Protecting our national heritage from pest birds
March 2, 2020
March 2, 2020
The National Museum of African American History & Culture is a Smithsonian Institution in Washington, D.C. It was established in 2003, but the building itself didn’t open until September 2016. And it is Roanoke, Va.-based Blue Ridge Wildlife & Pest Management’s responsibility to ensure there are no pest birds like pigeons or starlings around to damage buildings or interfere with visitors.
Jason Reger, CWCP, who is president of Blue Ridge as well as a past president of the National Wildlife Control Operators Association (NWCOA), notes that it all started with a federal bid during the construction process back in 2015.
“I gave them an option for an electric track system, then they asked for a design,” Reger recalls. “I hired a guy to create a CAD [computer-aided design] drawing of what I had in mind, and designed the system myself using 14 different systems.”
Reger is no stranger to federal government contract bids. For example, he counts among his clients a Veterans Administration (VA) hospital where he created an integrated wildlife management program — ensuring pond weeds and the wildlife populations were at their cultural carrying capacities.
This Smithsonian project is notable for a few reasons, including:
- Reger worked with Bird Barrier President Cameron Riddell to exactly color-match the Bird-Shock Flex-Track on the “Quaker Bronze” steel of the roof. “When we did our mockup, there’s a balcony near the administration offices.

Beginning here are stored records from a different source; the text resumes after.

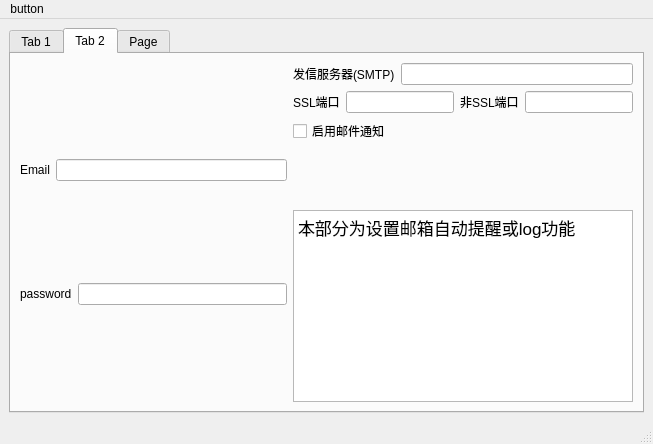
First picture: the form in src/gui/main_window.ui, repository PaiPai121/AutoStarRail, before the edit.
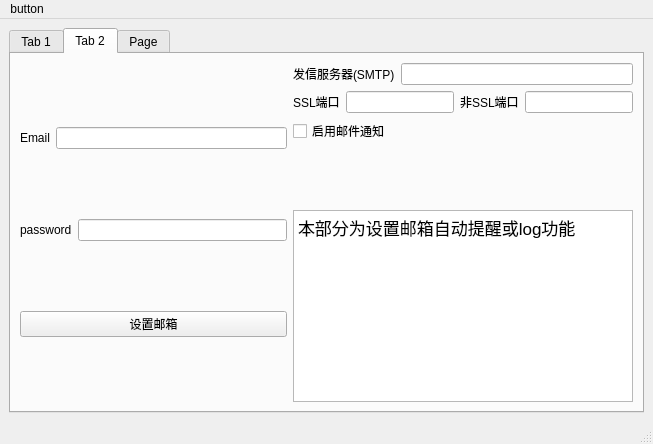
Second picture: the form after the edit. The open tabs and pages were chosen to show the change.

```diff
--- a/src/gui/main_window.ui
+++ b/src/gui/main_window.ui
@@ -247,6 +247,13 @@
             </item>
            </layout>
           </item>
+          <item>
+           <widget class="QPushButton" name="set_email">
+            <property name="text">
+             <string>设置邮箱</string>
+            </property>
+           </widget>
+          </item>
          </layout>
         </item>
         <item>
```
Left out of the diff: 8 changed lines with no effect on the pictures.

When the administrators went out to look at the roof, they couldn’t see the Shock Track at all,” Reger said. “We needed that uniformity in color so that if no one is specifically looking out the window for it, they don’t even realize it’s there.”
- Every wire was hidden, thanks to Reger’s meticulous measuring of all the spacings needed. He went home and enlisted the help of his two kids — aged 9 and 6 at the time — and they created 2,400 custom jump wires in two weeks. They made a family project out of the task by sitting in the living room, cutting the wires, adding the attachments and doing the heat shrinks. “Most PMPs try to lay shock track as they go, but with a project like this, 75 percent of the work is preparation,” he said. “Preparation is the name of the game.”
The bid goes out every year, and at press time, Reger was working on the next bid to keep the business. The Smithsonian also asked him for a quote to provide maintenance on the bird control systems and the outdoor lights that his firm installed for the electrical contractor on-site during the construction phase of the project. Although Roanoke is about 3.5 hours away from Washington, D.C., the scope of the work and the reputation-building it creates makes traveling worth the cost, he said.
Read more: Build your bird business